Records contained in a dataset:
Segment Open

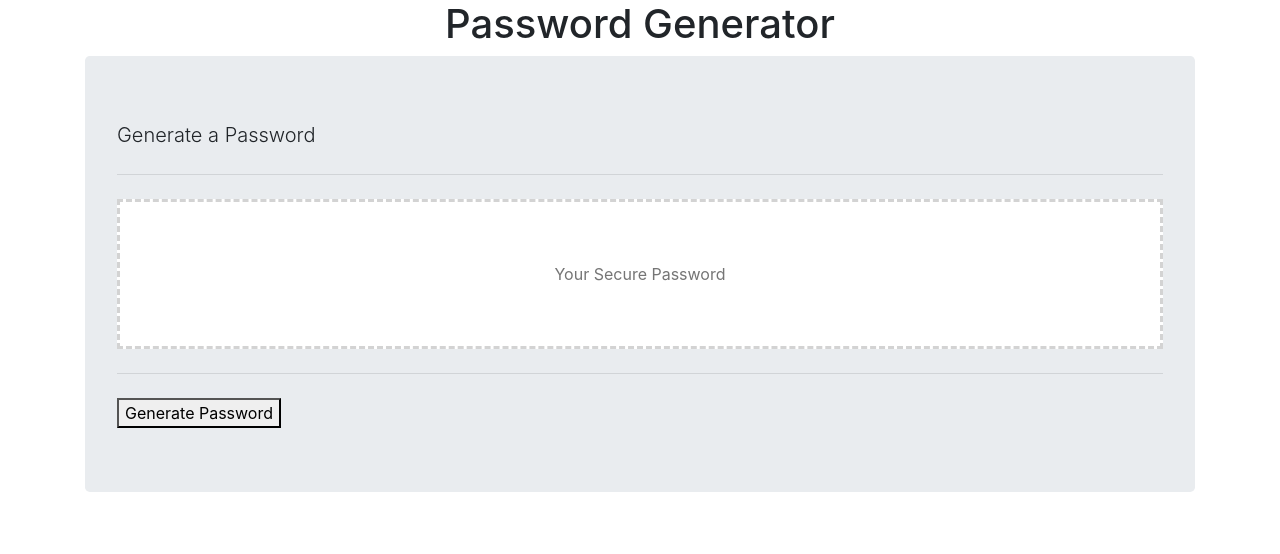
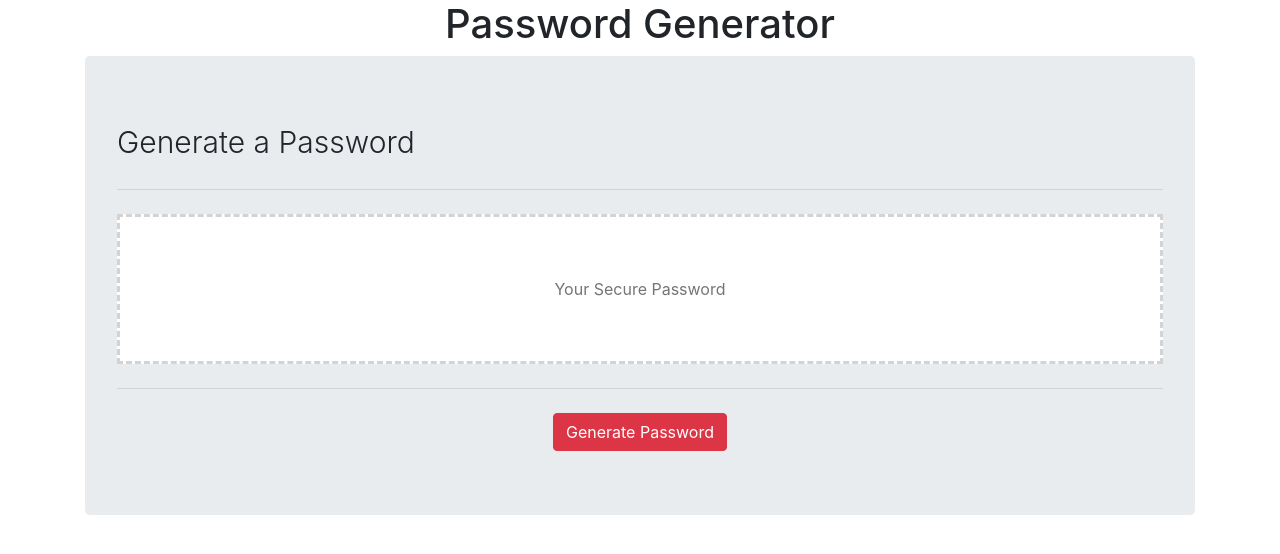
Before and after one commit to steveo9219/password_generator, a plain HTML site: page index.html in a window 1280 px wide. Drawn offline with nearby package versions, Linux system fonts and the light colour scheme.

Commit message:
centered the Generate password button and made it red

```diff
--- a/Assets/style.css
+++ b/Assets/style.css
@@ -1,7 +1,12 @@
+/* header of the page */
 h1 {
   text-align: center;
 }
-
+/* "Generate a password leading, turns font size to 30px */
+.lead {
+  font-size: 30px;
+}
+/* attributes for the text box and surrounding it with a dashed border */
 #display {
   width: 100%;
   height: 150px;
@@ -10,12 +15,18 @@ h1 {
   display: flex;
   text-align: center;
 }
-
+/* the placeholder text inside the above text box */
 :placeholder-shown {
   display: flex;
   text-align: center;
 }
+/* after password is given to user, this aligns the text that appears in the center box */
 .generate {
   display: flex;
   justify-content: center;
 }
+/* aligns the Generate password button */
+.row-lg-12 {
+  display: flex;
+  justify-content: center;
+}
--- a/index.html
+++ b/index.html
@@ -26,8 +26,8 @@
         <input type="text" id="display" placeholder="Your Secure Password" />
       </div>
       <hr class="my-4" />
-
-      <button id="generate">Generate Password</button>
+      <div class="row-lg-12">
+      <button id="generate" class="btn btn-danger">Generate Password</button>
     </div>
     </main>
     <script src="./Assets/script.js">
```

Segment Closed

__Instructions to follow__
Repeat the records in full, exactly as they appear, but with the pictures removed.

__Solution__
Before and after one commit to steveo9219/password_generator, a plain HTML site: page index.html in a window 1280 px wide. Drawn offline with nearby package versions, Linux system fonts and the light colour scheme.

Commit message:
centered the Generate password button and made it red

```diff
--- a/Assets/style.css
+++ b/Assets/style.css
@@ -1,7 +1,12 @@
+/* header of the page */
 h1 {
   text-align: center;
 }
-
+/* "Generate a password leading, turns font size to 30px */
+.lead {
+  font-size: 30px;
+}
+/* attributes for the text box and surrounding it with a dashed border */
 #display {
   width: 100%;
   height: 150px;
@@ -10,12 +15,18 @@ h1 {
   display: flex;
   text-align: center;
 }
-
+/* the placeholder text inside the above text box */
 :placeholder-shown {
   display: flex;
   text-align: center;
 }
+/* after password is given to user, this aligns the text that appears in the center box */
 .generate {
   display: flex;
   justify-content: center;
 }
+/* aligns the Generate password button */
+.row-lg-12 {
+  display: flex;
+  justify-content: center;
+}
--- a/index.html
+++ b/index.html
@@ -26,8 +26,8 @@
         <input type="text" id="display" placeholder="Your Secure Password" />
       </div>
       <hr class="my-4" />
-
-      <button id="generate">Generate Password</button>
+      <div class="row-lg-12">
+      <button id="generate" class="btn btn-danger">Generate Password</button>
     </div>
     </main>
     <script src="./Assets/script.js">
```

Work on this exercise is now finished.